What you should do
Check every line in the listing below for "scroll". Copy the ones where it occurs.

Dataset records

=== Section Start ===

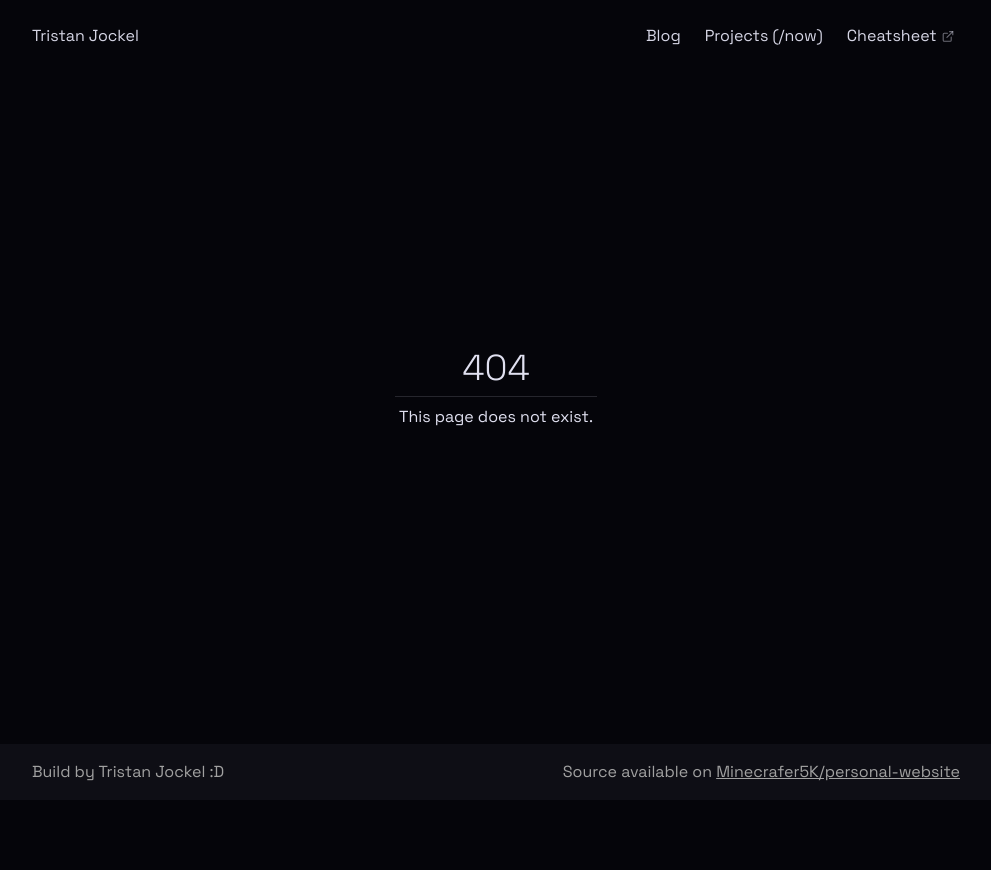
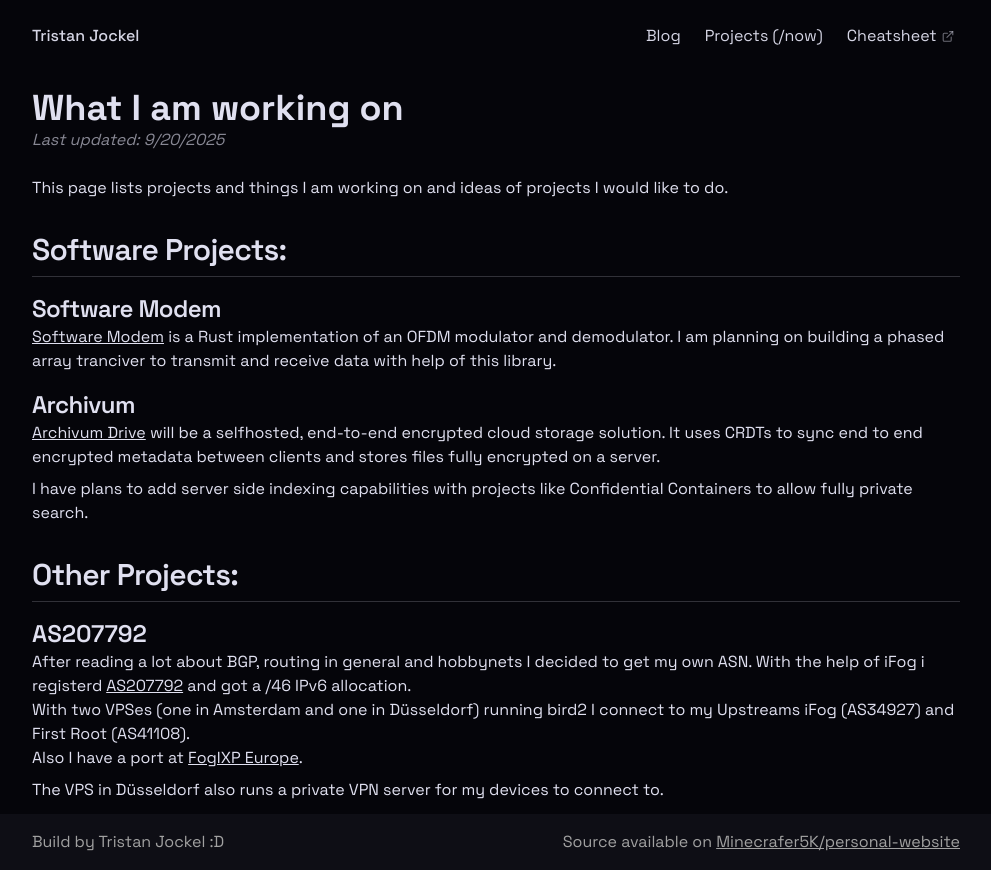
Before and after one commit to tristaanjodsalz/personal-website, a Next.js app: page /now in a window 1280 px wide. Before the commit this address had no page. Shown: the whole page, without its empty margins (144-1135 px from the left). Before the commit the page ends 800 px from the top, so only its background shows below. Built offline with nearby package versions, Linux system fonts and the light colour scheme.

Commit message:
feat: some improvements and added /now page added /now with the following content: - Software Projects:     - Software Modem     - Archivum - Other Projects:     - AS207792

```diff
--- a/src/app/_components/header.tsx
+++ b/src/app/_components/header.tsx
@@ -4,7 +4,9 @@ import Link from "next/link";
 export function Header() {
   return (
     <div className="p-6 px-[max(calc(50vw-29rem),1rem)] text-text/95">
-      <Link href={"/"}>Tristan Jockel</Link>
+      <Link href={"/"} className="font-medium">
+        Tristan Jockel
+      </Link>
       <ul className="float-right hidden list-none gap-6 p-0 sm:flex">
         <li>
           <Link href={"/blog"}>Blog</Link>
--- a/src/app/blog/[slug]/page.tsx
+++ b/src/app/blog/[slug]/page.tsx
@@ -43,7 +43,7 @@ export default async function BlogPostPage({
             {new Date(meta.date).toLocaleDateString()}
           </p>
 
-          <h1 className="font-bold text-3xl">{meta.title}</h1>
+          <h1 className="font-bold text-4xl">{meta.title}</h1>
 
           {meta.description ? (
             <p className="text-current/80">{meta.description}</p>
--- /dev/null
+++ b/src/app/now/page.tsx
@@ -0,0 +1,82 @@
+import type { Metadata } from "next";
+import Link from "tristanjockel/components/link";
+
+export async function generateMetadata(): Promise<Metadata> {
+  return {
+    title: "Tristan Jockel - /now: Current Projects",
+    description: "A non exaustive list of things I am working on.",
+  } satisfies Metadata;
+}
+
+export default async function NowPage() {
+  return (
+    <main>
+      <article>
+        <header className="mb-6">
+          <h1 className="font-bold text-4xl">What I am working on</h1>
+          <p className="mb-2 text-current/60 italic">
+            Last updated: {new Date("2025-09-20").toLocaleDateString()}
+          </p>
+        </header>
+        <p className="mb-2">
+          This page lists projects and things I am working on and ideas of
+          projects I would like to do.
+        </p>
+
+        <h2 className="mt-8 border-b border-b-current/20 pb-2 font-semibold text-3xl tracking-tight">
+          Software Projects:
+        </h2>
+
+        <h3 className="mt-4 scroll-m-20 font-semibold text-2xl tracking-tight">
+          Software Modem
+        </h3>
+        <p className="mb-2">
+          <Link href="https://github.com/Minecrafter5K/software-modem">
+            Software Modem
+          </Link>{" "}
+          is a Rust implementation of an OFDM modulator and demodulator. I am
+          planning on building a phased array tranciver to transmit and receive
+          data with help of this library.
+        </p>
+
+        <h3 className="mt-4 scroll-m-20 font-semibold text-2xl tracking-tight">
+          Archivum
+        </h3>
+        <p className="mb-2">
+          <Link href="https://github.com/archivum-drive">Archivum Drive</Link>{" "}
+          will be a selfhosted, end-to-end encrypted cloud storage solution. It
+          uses CRDTs to sync end to end encrypted metadata between clients and
+          stores files fully encrypted on a server.
+        </p>
+        <p className="mb-2">
+          I have plans to add server side indexing capabilities with projects
+          like Confidential Containers to allow fully private search.
+        </p>
+
+        <h2 className="mt-8 scroll-m-20 border-b border-b-current/20 pb-2 font-semibold text-3xl tracking-tight">
+          Other Projects:
+        </h2>
+
+        <h3 className="mt-4 scroll-m-20 font-semibold text-2xl tracking-normal">
+          AS207792
+        </h3>
+        <p className="mb-2">
+          After reading a lot about BGP, routing in general and hobbynets I
+          decided to get my own ASN. With the help of iFog i registerd{" "}
+          <Link href="https://www.peeringdb.com/net/39427">AS207792</Link> and
+          got a /46 IPv6 allocation.
+          <br />
+          With two VPSes (one in Amsterdam and one in Düsseldorf) running bird2
+          I connect to my Upstreams iFog (AS34927) and First Root (AS41108).
+          <br />
+          Also I have a port at{" "}
+          <Link href="https://fogixp.org/">FogIXP Europe</Link>.
+        </p>
+        <p className="mb-1">
+          The VPS in Düsseldorf also runs a private VPN server for my devices to
+          connect to.
+        </p>
+      </article>
+    </main>
+  );
+}
--- /dev/null
+++ b/src/components/link.tsx
@@ -0,0 +1,17 @@
+import NextLink from "next/link";
+
+export default function Link({
+  href,
+  children,
+  className,
+}: {
+  href: string;
+  children: React.ReactNode;
+  className?: string;
+}) {
+  return (
+    <NextLink href={href} className={`${className} underline`}>
+      {children}
+    </NextLink>
+  );
+}
```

=== Section End ===

Task output
+        <h3 className="mt-4 scroll-m-20 font-semibold text-2xl tracking-tight">
+        <h3 className="mt-4 scroll-m-20 font-semibold text-2xl tracking-tight">
+        <h2 className="mt-8 scroll-m-20 border-b border-b-current/20 pb-2 font-semibold text-3xl tracking-tight">
+        <h3 className="mt-4 scroll-m-20 font-semibold text-2xl tracking-normal">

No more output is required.